[[ Data open ]]
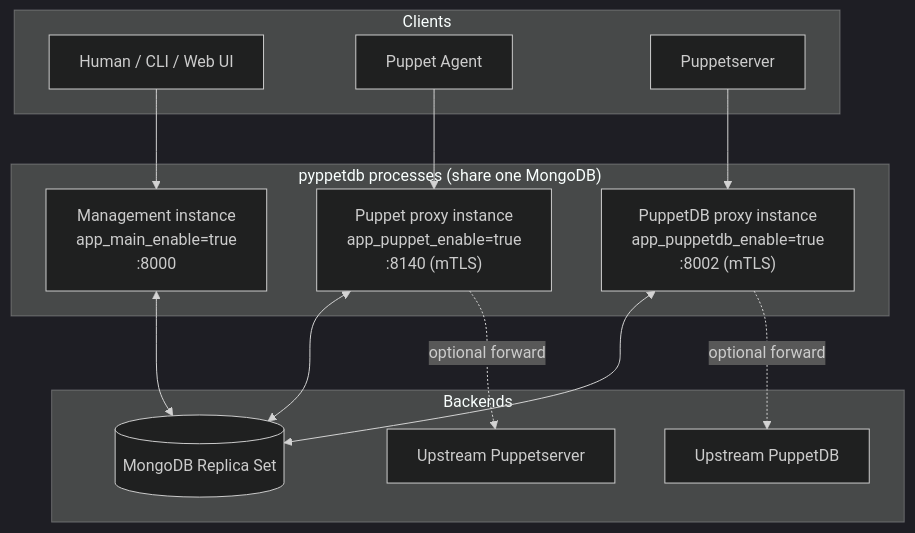
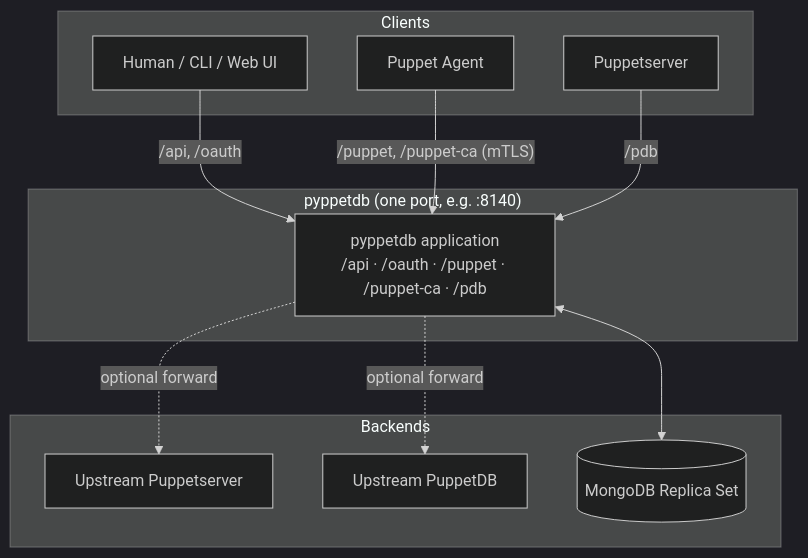
The first of 4 diagrams in docs/architecture.md (schlitzered/pyppetdb), drawn with Mermaid (dark theme) before and after one commit. The commit also changed other lines of this file and 4 other files, not shown here.

````diff
--- a/docs/architecture.md
+++ b/docs/architecture.md
@@ -26,27 +26,25 @@
 ```mermaid
 graph TD
     subgraph "Clients"
         User[Human / CLI / Web UI]
         Agent[Puppet Agent]
         PS[Puppetserver]
     end
 
-    subgraph "pyppetdb processes (share one MongoDB)"
-        MGMT["Management instance<br/>app_main_enable=true<br/>:8000"]
-        PUP["Puppet proxy instance<br/>app_puppet_enable=true<br/>:8140 (mTLS)"]
-        PDB["PuppetDB proxy instance<br/>app_puppetdb_enable=true<br/>:8002 (mTLS)"]
+    subgraph "pyppetdb (one port, e.g. :8140)"
+        PP["pyppetdb application<br/>/api · /oauth · /puppet · /puppet-ca · /pdb"]
     end
 
     subgraph "Backends"
         UPS_PS[Upstream Puppetserver]
         UPS_PDB[Upstream PuppetDB]
         DB[(MongoDB Replica Set)]
     end
 
-    User --> MGMT
-    Agent --> PUP
-    PS --> PDB
-    PUP -. optional forward .-> UPS_PS
-    PDB -. optional forward .-> UPS_PDB
-    MGMT & PUP & PDB <--> DB
+    User -- "/api, /oauth" --> PP
+    Agent -- "/puppet, /puppet-ca (mTLS)" --> PP
+    PS -- "/pdb" --> PP
+    PP -. optional forward .-> UPS_PS
+    PP -. optional forward .-> UPS_PDB
+    PP <--> DB
 ```
````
[[ Data closed ]]
Required action. Looking at the records above, which lines contain "forward"? Copy those lines.

Answer area.
-    PUP -. optional forward .-> UPS_PS
-    PDB -. optional forward .-> UPS_PDB
+    PP -. optional forward .-> UPS_PS
+    PP -. optional forward .-> UPS_PDB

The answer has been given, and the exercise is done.